Table 2 shows factors influencing vaccination. In the overall sample, reported reasons that would lead study participants to be vaccinated included: if the physician recommended it (95.7%), if health insurance covers the vaccine (91.3%), and if the participants knew the vaccine’s importance for their health (91.3%) (Table 2). Among those who knew about the HPV vaccine but had not been vaccinated (28.3%), the majority reported that they would be willing to receive the vaccine if a physician recommends it and if they understand the vaccine’s importance for their health (data not shown). The principal reasons that men who knew about the vaccine indicated for not had been vaccinated against HPV were the lack of understanding of being at risk for HPV infection followed by the high cost of the vaccine.
When contrasting heterosexual versus MSM, regarding the factors influencing vaccination, 82.6% of the heterosexual men interviewed reported that they would be willing to get vaccinated if they knew that the vaccine would protect their female sexual partners against genital warts and cervical cancer. However, only half of the MSM interviewed would be willing to be vaccinated against HPV if they knew that the vaccine would protect their male partners against genital warts (52.2%) or HPV-related cancers such as a penile or anal cancer (50.0%).
The majority of the study participants indicated that they perceived that they were at little or no risk for genital warts and HPV-related cancers (Figure 1). For anal cancer, approximately a third (32.6%) of the participants reported having low risk or no risk at all, followed by participants who indicated they were not sure how to assess their risk (30.4%). The majority (58.7%) also reported that they were at low risk or at no risk at all for oral cancer.
This pilot study highlights the poor awareness of the HPV vaccine in a small sample of high-risk young men (18–26 years) attending an STI clinic in San Juan, PR. However, among those who knew about the vaccine, interest in getting vaccinated was high. High acceptability has also been reported previously in other male populations (4), including MSM (14). In this study, separate analysis showed that a higher proportion of MSM (53%) were aware of the HPV vaccine as compared to heterosexual men (16%, p=0.01), although acceptability was similarly high in both groups (77% and 80% respectively, p>0.05).
This study also showed that even though this population is at high-risk for HPV infection (given their high-risk sexual practices and high prevalence of genital warts), they had a low perceived susceptibility to HPV-related cancers and genital warts.

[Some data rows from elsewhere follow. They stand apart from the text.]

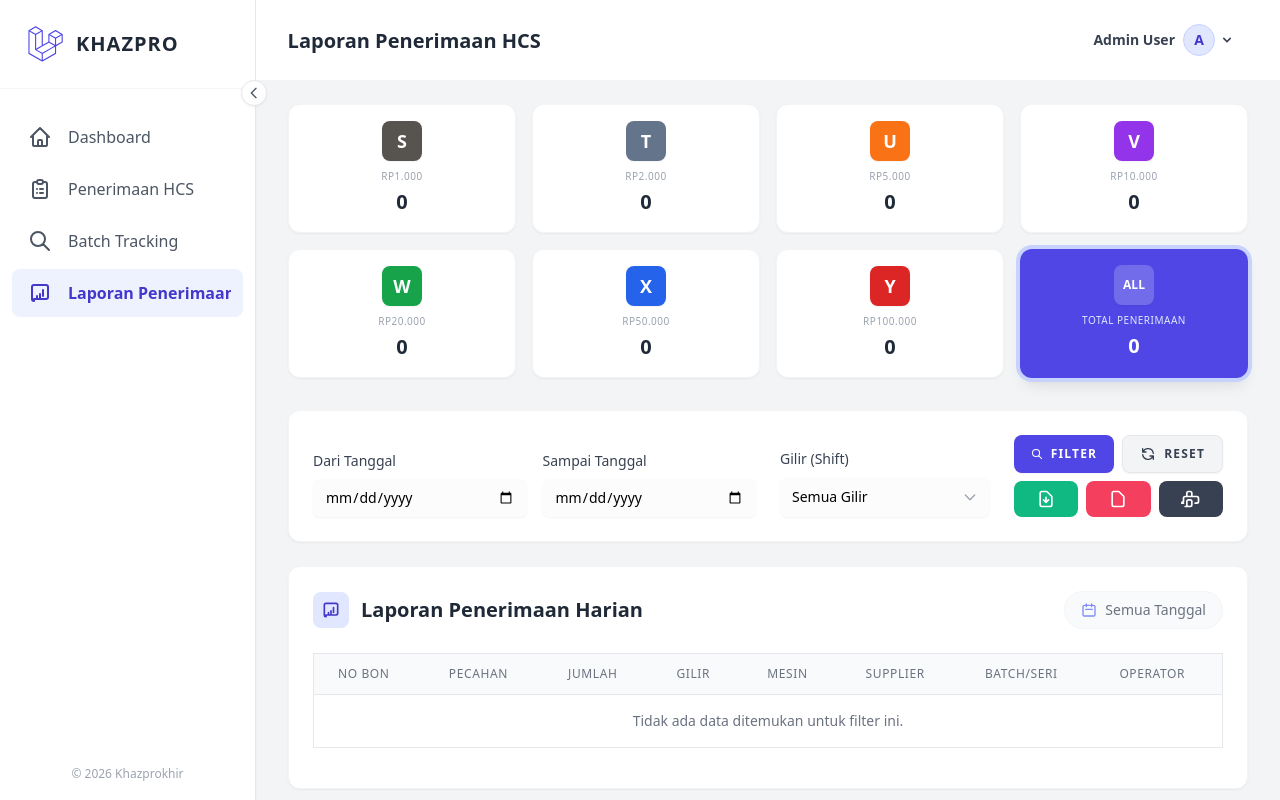
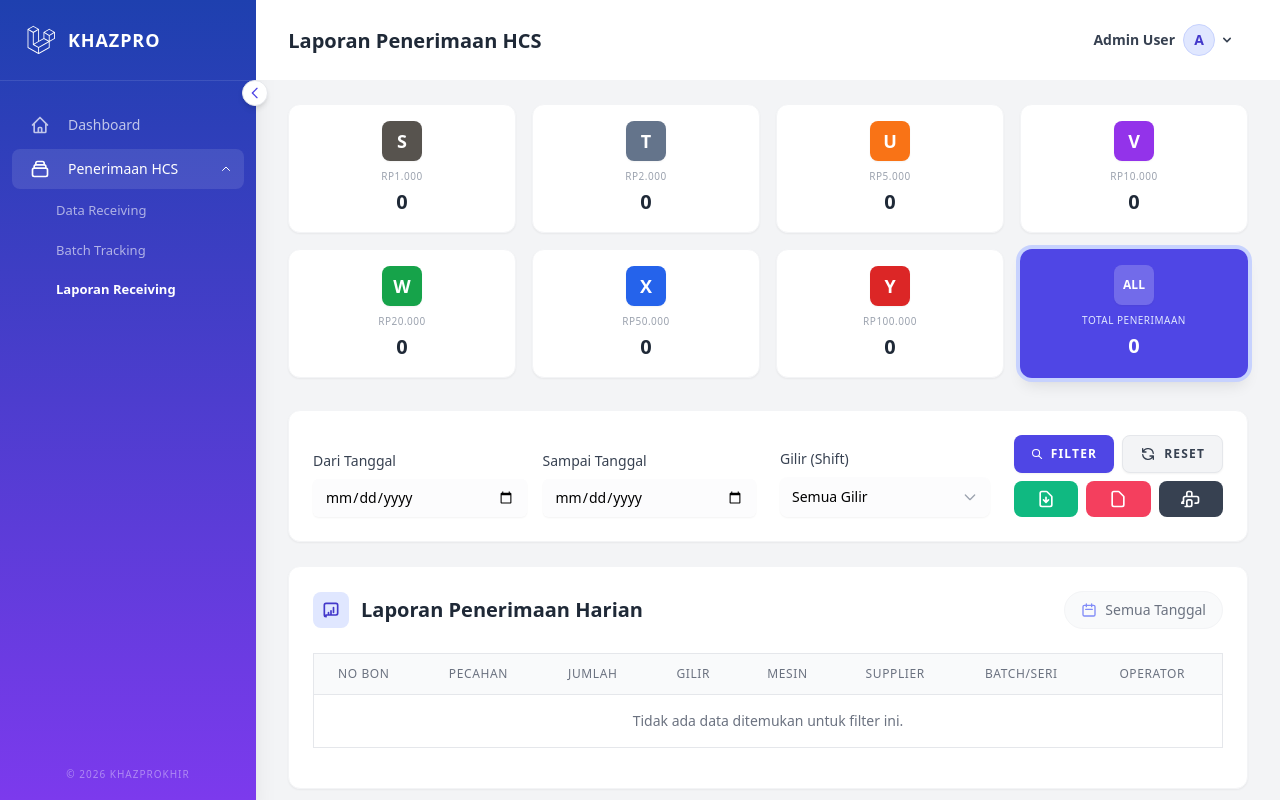
Before and after one commit to prophetical/khazprokhir-dev, a Laravel app: page /reports in a window 1280 px wide. Run offline with Laravel 12, Linux system fonts and the light colour scheme; a user stored in the database is signed in; data comes from the database, SQL or seed files in the repository; data that the repository does not hold is empty; some libraries are stand-ins or nearby versions.

```diff
--- a/resources/views/layouts/navigation.blade.php
+++ b/resources/views/layouts/navigation.blade.php
@@ -1,25 +1,27 @@
 <nav x-data="{
         sidebarCollapsed: localStorage.getItem('sidebarCollapsed') === 'true',
-        mobileOpen: false
+        mobileOpen: false,
+        hcsOpen: {{ request()->routeIs('hcs-receiving.*', 'batch-tracking.*', 'reports.*') ? 'true' : 'false' }}
     }"
     x-init="$watch('sidebarCollapsed', value => localStorage.setItem('sidebarCollapsed', value))"
     :class="sidebarCollapsed ? 'w-20' : 'w-64'"
-    class="bg-white border-r border-gray-200 min-h-screen flex flex-col shrink-0 shadow-sm z-40 transition-all duration-300 ease-in-out relative">
+    class="min-h-screen flex flex-col shrink-0 z-40 transition-all duration-300 ease-in-out relative border-none shadow-xl"
+    style="background: linear-gradient(180deg, #1e40af 0%, #7c3aed 100%);">
 
     <!-- Toggle Button (Desktop) -->
     <button @click="sidebarCollapsed = !sidebarCollapsed"
-            class="absolute -right-3 top-20 bg-white border border-gray-200 rounded-full p-1 shadow-sm hover:bg-gray-50 focus:outline-none z-50 hidden md:block">
-        <svg :class="sidebarCollapsed ? 'rotate-180' : ''" class="w-4 h-4 text-gray-600 transition-transform duration-300" fill="none" stroke="currentColor" viewBox="0 0 24 24">
+            class="absolute -right-3 top-20 bg-white border border-gray-200 rounded-full p-1 shadow-md hover:bg-gray-50 focus:outline-none z-50 hidden md:block">
+        <svg :class="sidebarCollapsed ? 'rotate-180' : ''" class="w-4 h-4 text-indigo-600 transition-transform duration-300" fill="none" stroke="currentColor" viewBox="0 0 24 24">
             <path stroke-linecap="round" stroke-linejoin="round" stroke-width="2" d="M15 19l-7-7 7-7" />
         </svg>
     </button>
 
     <!-- Primary Navigation Menu Header -->
-    <div class="px-4 pt-6 pb-6 border-b border-gray-100 flex items-center" :class="sidebarCollapsed ? 'justify-center' : 'px-6'">
+    <div class="px-4 pt-6 pb-6 border-b border-white/10 flex items-center" :class="sidebarCollapsed ? 'justify-center' : 'px-6'">
         <!-- Logo -->
         <a href="{{ route('dashboard') }}" class="flex items-center">
-            <x-application-logo class="block h-10 w-auto fill-current text-indigo-600" />
-            <span x-show="!sidebarCollapsed" x-transition:enter="transition ease-out duration-300" x-transition:enter-start="opacity-0" x-transition:enter-end="opacity-100" class="ml-3 font-bold text-gray-800 text-xl tracking-wider whitespace-nowrap">KHAZPRO</span>
+            <x-application-logo class="block h-8 w-auto fill-current text-white" />
+            <span x-show="!sidebarCollapsed" x-transition:enter="transition ease-out duration-300" x-transition:enter-start="opacity-0" x-transition:enter-end="opacity-100" class="ml-3 font-bold text-white text-lg tracking-wider whitespace-nowrap uppercase">KHAZPRO</span>
         </a>
     </div>
 
@@ -28,56 +30,56 @@
 
         <!-- Dashboard -->
         <a href="{{ route('dashboard') }}"
-           class="flex items-center py-3 px-3 rounded-lg transition-all duration-200 {{ request()->routeIs('dashboard') ? 'bg-indigo-50 text-indigo-700 font-semibold' : 'text-gray-600 hover:bg-gray-50 hover:text-gray-900' }}"
+           class="flex items-center py-2.5 px-3 rounded-lg transition-all duration-200 {{ request()->routeIs('dashboard') ? 'bg-white/20 text-white font-semibold shadow-sm' : 'text-white/70 hover:bg-white/10 hover:text-white' }}"
            title="{{ __('Dashboard') }}">
             <div class="shrink-0 w-8 flex justify-center">
-                <svg class="w-6 h-6" fill="none" stroke="currentColor" viewBox="0 0 24 24">
+                <svg class="w-5 h-5" fill="none" stroke="currentColor" viewBox="0 0 24 24">
                     <path stroke-linecap="round" stroke-linejoin="round" stroke-width="2" d="M3 12l2-2m0 0l7-7 7 7M5 10v10a1 1 0 001 1h3m10-11l2 2m-2-2v10a1 1 0 01-1 1h-3m-6 0a1 1 0 001-1v-4a1 1 0 011-1h2a1 1 0 011 1v4a1 1 0 001 1m-6 0h6" />
                 </svg>
             </div>
-            <span x-show="!sidebarCollapsed" x-transition class="ml-3 whitespace-nowrap overflow-hidden">{{ __('Dashboard') }}</span>
+            <span x-show="!sidebarCollapsed" x-transition class="ml-3 text-sm font-medium whitespace-nowrap overflow-hidden">{{ __('Dashboard') }}</span>
         </a>
 
-        <!-- HCS Receiving -->
-        <a href="{{ route('hcs-receiving.index') }}"
-           class="flex items-center py-3 px-3 rounded-lg transition-all duration-200 {{ request()->routeIs('hcs-receiving.*') ? 'bg-indigo-50 text-indigo-700 font-semibold' : 'text-gray-600 hover:bg-gray-50 hover:text-gray-900' }}"
-           title="{{ __('Penerimaan HCS') }}">
-            <div class="shrink-0 w-8 flex justify-center">
-                <svg class="w-6 h-6" fill="none" stroke="currentColor" viewBox="0 0 24 24">
-                    <path stroke-linecap="round" stroke-linejoin="round" stroke-width="2" d="M9 5H7a2 2 0 00-2 2v12a2 2 0 002 2h10a2 2 0 002-2V7a2 2 0 00-2-2h-2M9 5a2 2 0 002 2h2a2 2 0 002-2M9 5a2 2 0 012-2h2a2 2 0 012 2m-3 7h3m-3 4h3m-6-4h.01M9 16h.01" />
+        <!-- HCS Section Group -->
+        <div class="space-y-1">
+            <button @click="hcsOpen = !hcsOpen; if(sidebarCollapsed) sidebarCollapsed = false;"
+               class="w-full flex items-center justify-between py-2.5 px-3 rounded-lg transition-all duration-200 {{ request()->routeIs('hcs-receiving.*', 'batch-tracking.*', 'reports.*') ? 'text-white font-semibold bg-white/10' : 'text-white/70 hover:bg-white/10 hover:text-white' }}"
+               title="Penerimaan HCS">
+                <div class="flex items-center">
+                    <div class="shrink-0 w-8 flex justify-center">
+                        <svg class="w-5 h-5" fill="none" stroke="currentColor" viewBox="0 0 24 24">
+                            <path stroke-linecap="round" stroke-linejoin="round" stroke-width="2" d="M19 11H5m14 0a2 2 0 012 2v6a2 2 0 01-2 2H5a2 2 0 01-2-2v-6a2 2 0 012-2m14 0V9a2 2 0 00-2-2M5 11V9a2 2 0 012-2m0 0V5a2 2 0 012-2h6a2 2 0 012 2v2M7 7h10" />
+                        </svg>
+                    </div>
+                    <span x-show="!sidebarCollapsed" x-transition class="ml-3 text-sm font-medium whitespace-nowrap overflow-hidden">Penerimaan HCS</span>
+                </div>
+                <svg x-show="!sidebarCollapsed" :class="hcsOpen ? 'rotate-180' : ''" class="w-3 h-3 transition-transform duration-200" fill="none" stroke="currentColor" viewBox="0 0 24 24">
+                    <path stroke-linecap="round" stroke-linejoin="round" stroke-width="2" d="M19 9l-7 7-7-7" />
                 </svg>
+            </button>
+
+            <!-- Sub-menu Items -->
+            <div x-show="hcsOpen && !sidebarCollapsed" x-transition:enter="transition ease-out duration-200" x-transition:enter-start="opacity-0 -translate-y-2" x-transition:enter-end="opacity-100 translate-y-0" class="pl-11 space-y-1">
+                <a href="{{ route('hcs-receiving.index') }}"
+                   class="block py-2 text-[13px] transition-all duration-200 {{ request()->routeIs('hcs-receiving.index') ? 'text-white font-bold' : 'text-white/60 hover:text-white' }}">
+                    Data Receiving
+                </a>
+                <a href="{{ route('batch-tracking.index') }}"
+                   class="block py-2 text-[13px] transition-all duration-200 {{ request()->routeIs('batch-tracking.index') ? 'text-white font-bold' : 'text-white/60 hover:text-white' }}">
+                    Batch Tracking
+                </a>
+                <a href="{{ route('reports.index') }}"
+                   class="block py-2 text-[13px] transition-all duration-200 {{ request()->routeIs('reports.index') ? 'text-white font-bold' : 'text-white/60 hover:text-white' }}">
+                    Laporan Receiving
+                </a>
             </div>
-            <span x-show="!sidebarCollapsed" x-transition class="ml-3 whitespace-nowrap overflow-hidden">{{ __('Penerimaan HCS') }}</span>
-        </a>
+        </div>
 
-        <!-- Batch Tracking -->
-        <a href="{{ route('batch-tracking.index') }}"
-           class="flex items-center py-3 px-3 rounded-lg transition-all duration-200 {{ request()->routeIs('batch-tracking.*') ? 'bg-indigo-50 text-indigo-700 font-semibold' : 'text-gray-600 hover:bg-gray-50 hover:text-gray-900' }}"
-           title="{{ __('Batch Tracking') }}">
-            <div class="shrink-0 w-8 flex justify-center">
-                <svg class="w-6 h-6" fill="none" stroke="currentColor" viewBox="0 0 24 24">
-                    <path stroke-linecap="round" stroke-linejoin="round" stroke-width="2" d="M21 21l-6-6m2-5a7 7 0 11-14 0 7 7 0 0114 0z" />
-                </svg>
-            </div>
-            <span x-show="!sidebarCollapsed" x-transition class="ml-3 whitespace-nowrap overflow-hidden">{{ __('Batch Tracking') }}</span>
-        </a>
-
-        <!-- Reports -->
-        <a href="{{ route('reports.index') }}"
-           class="flex items-center py-3 px-3 rounded-lg transition-all duration-200 {{ request()->routeIs('reports.*') ? 'bg-indigo-50 text-indigo-700 font-semibold' : 'text-gray-600 hover:bg-gray-50 hover:text-gray-900' }}"
-           title="{{ __('Laporan Penerimaan HCS') }}">
-            <div class="shrink-0 w-8 flex justify-center">
-                <svg class="w-6 h-6" fill="none" stroke="currentColor" viewBox="0 0 24 24">
-                    <path stroke-linecap="round" stroke-linejoin="round" stroke-width="2" d="M9 17v-2m3 2v-4m3 2v-6m-9 9h12a2 2 0 002-2V6a2 2 0 00-2-2H6a2 2 0 00-2 2v12a2 2 0 002 2z" />
-                </svg>
-            </div>
-            <span x-show="!sidebarCollapsed" x-transition class="ml-3 whitespace-nowrap overflow-hidden">{{ __('Laporan Penerimaan HCS') }}</span>
-        </a>
     </div>
 
-    <!-- Bottom Attribution (Optional, only show if not collapsed) -->
+    <!-- Bottom Attribution -->
     <div x-show="!sidebarCollapsed" class="p-4 text-center">
-        <span class="text-xs text-gray-400">© {{ date('Y') }} Khazprokhir</span>
+        <span class="text-[10px] text-white/40 font-medium uppercase tracking-widest">© {{ date('Y') }} Khazprokhir</span>
     </div>
 
 </nav>
```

Their reported perceived susceptibility is in alignment with findings regarding the low knowledge of HPV infection within men in this STI clinic, in which fewer than 15% had an adequate knowledge of HPV infection and its long-term consequences (15). Our study also showed that none of the study participants have been vaccinated against HPV. Given their high-risk sexual practices, this group and their sexual partners would benefit from HPV vaccination. However, given the small sample size, caution with the interpretation of the findings is warranted. Future studies with a larger and more representative population sample are needed to identify predictors of uptake of the HPV vaccine among different male sub-groups, including MSM and HIV positive men. This will assist in the development of tailored interventions to increase STI and cancer prevention efforts in Puerto Rican men.
This project was fully supported by NIH R03 DA027939-01 and AIDS-Science Track Award for Research Transition A-START 1R03DA031590-01 from NIDA. The manuscript’s contents are solely the responsibility of the authors and do not necessarily represent the official view of the sponsors.
The authors have no conflict of interest to disclose.